Planning My Day and Treatment Sessions
I typically plan my sessions very methodically time-wise so that once I finish with the first session, I can head straight to my next session and begin. I follow the same steps in regard to washing my hands and speaking with the parent prior to working with the child. My next child is older and higher functioning than my first child, so I brought my bag of activities and toys for higher skills. I tend to also make sure to print and bring a worksheet for this client, often seasonal or holiday appropriate.
For this child I like to start my sessions with a warm up strengthening activity. I often assist the child in completing adapted sit ups in order to reach and grab a puzzle piece of small item to containerize. Playdoh is also a staple in my sessions with this child, whether it is cutting it, rolling it or ripping it, it is one of my favorite hand strengthening tools! These children are young and their attention spans are often shorter than older children so I find that implementing a small obstacle course when completing either a hand strengthening or visual motor activity is a great tool in order to maintain the child’s attention.
My last session of the day is a teletherapy session so I am able to head home at this point. I find it important to text the parent either the day before or a few hours before the teletherapy session and give them a list of materials that would be helpful for them to have. This sense of preparedness makes it easier for both myself and the parent during these sessions. Most of the materials that I request are simple household items.
This is where the creativity of being an early intervention occupational therapist really shines through. With my teletherapy case, I walk the parents through setting up the activity and make sure that they are there to assist the child and also monitor the child for safety. Some teletherapy activities that I do with this child include using tongs or tweezers to pick up items, place cheerios or beads onto string or rods and of course more playdough activities if it is available. I walk the parents through how to fix the child’s grasp during coloring activities and have them assist the child in holding the scissors in the proper “thumbs up” position. Teletherapy sessions really focus on parent education and teaching parents how and why we do certain activities.
Wrapping Up the Day with Notes
After I am finished with the treatment sessions, I typically complete my documentation and billing. Each agency has their own requirements and process for this, some are handwritten and others are completed in online portals. The most important part of the paperwork aspect is getting a signature from the parent after each session.
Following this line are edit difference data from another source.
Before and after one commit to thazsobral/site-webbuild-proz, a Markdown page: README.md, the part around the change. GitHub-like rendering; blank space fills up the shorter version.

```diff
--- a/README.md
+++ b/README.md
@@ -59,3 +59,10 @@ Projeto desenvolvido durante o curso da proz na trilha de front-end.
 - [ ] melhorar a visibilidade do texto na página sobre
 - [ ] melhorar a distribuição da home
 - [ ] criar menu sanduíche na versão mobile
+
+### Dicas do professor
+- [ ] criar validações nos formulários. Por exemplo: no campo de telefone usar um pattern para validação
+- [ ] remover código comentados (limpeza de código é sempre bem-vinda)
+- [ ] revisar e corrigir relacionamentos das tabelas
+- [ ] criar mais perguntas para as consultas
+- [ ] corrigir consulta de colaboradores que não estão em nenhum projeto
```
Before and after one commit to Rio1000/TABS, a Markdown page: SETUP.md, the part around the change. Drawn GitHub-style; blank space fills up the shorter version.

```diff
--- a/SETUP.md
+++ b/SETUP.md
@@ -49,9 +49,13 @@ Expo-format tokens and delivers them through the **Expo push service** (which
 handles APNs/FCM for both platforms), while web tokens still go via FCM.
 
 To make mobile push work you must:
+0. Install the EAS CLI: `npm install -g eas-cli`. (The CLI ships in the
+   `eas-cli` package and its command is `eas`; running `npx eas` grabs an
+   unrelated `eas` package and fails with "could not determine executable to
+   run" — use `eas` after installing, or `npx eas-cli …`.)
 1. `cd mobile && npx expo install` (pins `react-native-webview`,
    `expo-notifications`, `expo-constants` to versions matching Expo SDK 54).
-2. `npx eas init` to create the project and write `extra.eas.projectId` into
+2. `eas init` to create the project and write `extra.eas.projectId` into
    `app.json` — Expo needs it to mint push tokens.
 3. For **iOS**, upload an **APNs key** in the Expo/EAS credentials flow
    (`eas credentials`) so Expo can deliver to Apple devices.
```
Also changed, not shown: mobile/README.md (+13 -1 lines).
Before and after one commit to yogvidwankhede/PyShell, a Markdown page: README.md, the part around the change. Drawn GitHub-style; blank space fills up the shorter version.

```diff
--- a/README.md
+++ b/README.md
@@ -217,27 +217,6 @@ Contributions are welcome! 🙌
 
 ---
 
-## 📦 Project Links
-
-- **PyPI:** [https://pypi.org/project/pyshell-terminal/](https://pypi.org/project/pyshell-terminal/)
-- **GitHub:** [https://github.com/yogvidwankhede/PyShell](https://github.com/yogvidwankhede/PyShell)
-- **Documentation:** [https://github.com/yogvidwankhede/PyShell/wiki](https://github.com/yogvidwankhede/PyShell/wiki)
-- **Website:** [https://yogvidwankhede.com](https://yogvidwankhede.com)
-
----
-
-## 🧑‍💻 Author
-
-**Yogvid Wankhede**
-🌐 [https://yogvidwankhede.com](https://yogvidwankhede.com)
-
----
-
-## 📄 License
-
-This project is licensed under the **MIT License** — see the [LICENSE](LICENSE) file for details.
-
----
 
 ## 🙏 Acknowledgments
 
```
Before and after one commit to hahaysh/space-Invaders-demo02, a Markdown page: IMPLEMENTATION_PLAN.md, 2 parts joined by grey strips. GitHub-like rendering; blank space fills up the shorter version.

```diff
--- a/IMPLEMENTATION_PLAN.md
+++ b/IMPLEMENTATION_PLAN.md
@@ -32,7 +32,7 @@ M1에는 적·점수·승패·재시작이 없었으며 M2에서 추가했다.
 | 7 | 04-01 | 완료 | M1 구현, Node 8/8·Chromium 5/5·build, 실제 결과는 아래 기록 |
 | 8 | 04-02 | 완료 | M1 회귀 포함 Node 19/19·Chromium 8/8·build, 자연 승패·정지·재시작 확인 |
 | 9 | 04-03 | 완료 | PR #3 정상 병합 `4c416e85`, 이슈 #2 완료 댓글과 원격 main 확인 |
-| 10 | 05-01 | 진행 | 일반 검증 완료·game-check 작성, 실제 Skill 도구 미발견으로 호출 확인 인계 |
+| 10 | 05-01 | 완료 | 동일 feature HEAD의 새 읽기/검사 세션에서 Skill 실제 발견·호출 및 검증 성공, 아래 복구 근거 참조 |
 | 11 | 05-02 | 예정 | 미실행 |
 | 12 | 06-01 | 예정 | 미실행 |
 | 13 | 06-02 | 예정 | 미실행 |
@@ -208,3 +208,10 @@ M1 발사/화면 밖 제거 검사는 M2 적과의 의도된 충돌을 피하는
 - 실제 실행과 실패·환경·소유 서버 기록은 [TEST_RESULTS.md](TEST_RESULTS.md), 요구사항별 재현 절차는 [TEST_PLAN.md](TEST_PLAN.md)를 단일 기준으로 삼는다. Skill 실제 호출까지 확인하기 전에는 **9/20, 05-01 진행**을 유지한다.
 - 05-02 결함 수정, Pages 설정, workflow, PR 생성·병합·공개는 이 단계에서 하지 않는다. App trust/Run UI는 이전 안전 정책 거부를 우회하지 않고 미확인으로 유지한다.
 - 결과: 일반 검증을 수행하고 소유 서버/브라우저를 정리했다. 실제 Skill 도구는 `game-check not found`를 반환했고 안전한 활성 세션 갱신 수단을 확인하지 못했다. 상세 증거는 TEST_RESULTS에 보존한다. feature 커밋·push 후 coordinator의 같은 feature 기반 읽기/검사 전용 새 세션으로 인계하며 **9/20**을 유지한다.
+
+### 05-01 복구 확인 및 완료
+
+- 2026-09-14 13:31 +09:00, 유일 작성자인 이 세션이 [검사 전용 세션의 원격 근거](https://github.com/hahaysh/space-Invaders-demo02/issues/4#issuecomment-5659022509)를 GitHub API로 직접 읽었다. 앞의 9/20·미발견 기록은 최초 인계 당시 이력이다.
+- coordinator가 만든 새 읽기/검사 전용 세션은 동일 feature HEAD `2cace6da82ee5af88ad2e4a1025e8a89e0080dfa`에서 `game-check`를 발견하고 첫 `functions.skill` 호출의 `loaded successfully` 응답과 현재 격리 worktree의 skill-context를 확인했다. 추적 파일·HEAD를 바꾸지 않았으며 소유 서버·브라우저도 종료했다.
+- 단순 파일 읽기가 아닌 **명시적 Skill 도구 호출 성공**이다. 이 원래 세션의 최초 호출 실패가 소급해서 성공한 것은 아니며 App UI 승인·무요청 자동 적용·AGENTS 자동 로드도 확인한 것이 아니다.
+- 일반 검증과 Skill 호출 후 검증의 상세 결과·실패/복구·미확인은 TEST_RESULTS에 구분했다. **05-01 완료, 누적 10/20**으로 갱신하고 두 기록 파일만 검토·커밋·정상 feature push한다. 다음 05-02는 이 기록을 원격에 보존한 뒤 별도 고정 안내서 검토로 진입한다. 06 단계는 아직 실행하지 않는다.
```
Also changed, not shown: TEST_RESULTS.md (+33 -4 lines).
I try to keep my documentation concise and informative. At times, billing, documentation and progress reports can feel overwhelming but I find that time management is key to keeping it all under control.
At first, I was hesitant to take the jump and begin to work in early intervention. It was new to me, the children are young and it is a different process than most school-based occupational therapy jobs and what I had been comfortable with. However, I have had nothing short of a great experience. I have gotten the opportunity to get to know and help so many families.
Since you are in the home and working with the child right alongside the families, it allows you to really form a positive therapeutic connection with not only the child but their family support system as well.
If you are thinking about taking the next step and looking into taking on early intervention cases, I would highly recommend it!
Want More OT Day in the Life Articles? Check out the full series:
A Day in the Life of an OT Student
A Day in the Life of an Acute Care Occupational Therapist
A Day in the Life of a SNF Occupational Therapist
A Day In The Life of an Inpatient Rehab Occupational Therapist
A Day in the Life of an Outpatient Hand Therapist
A Day in the Life of an Outpatient Neuro Occupational Therapist
I enjoyed reading your blog. Thank you.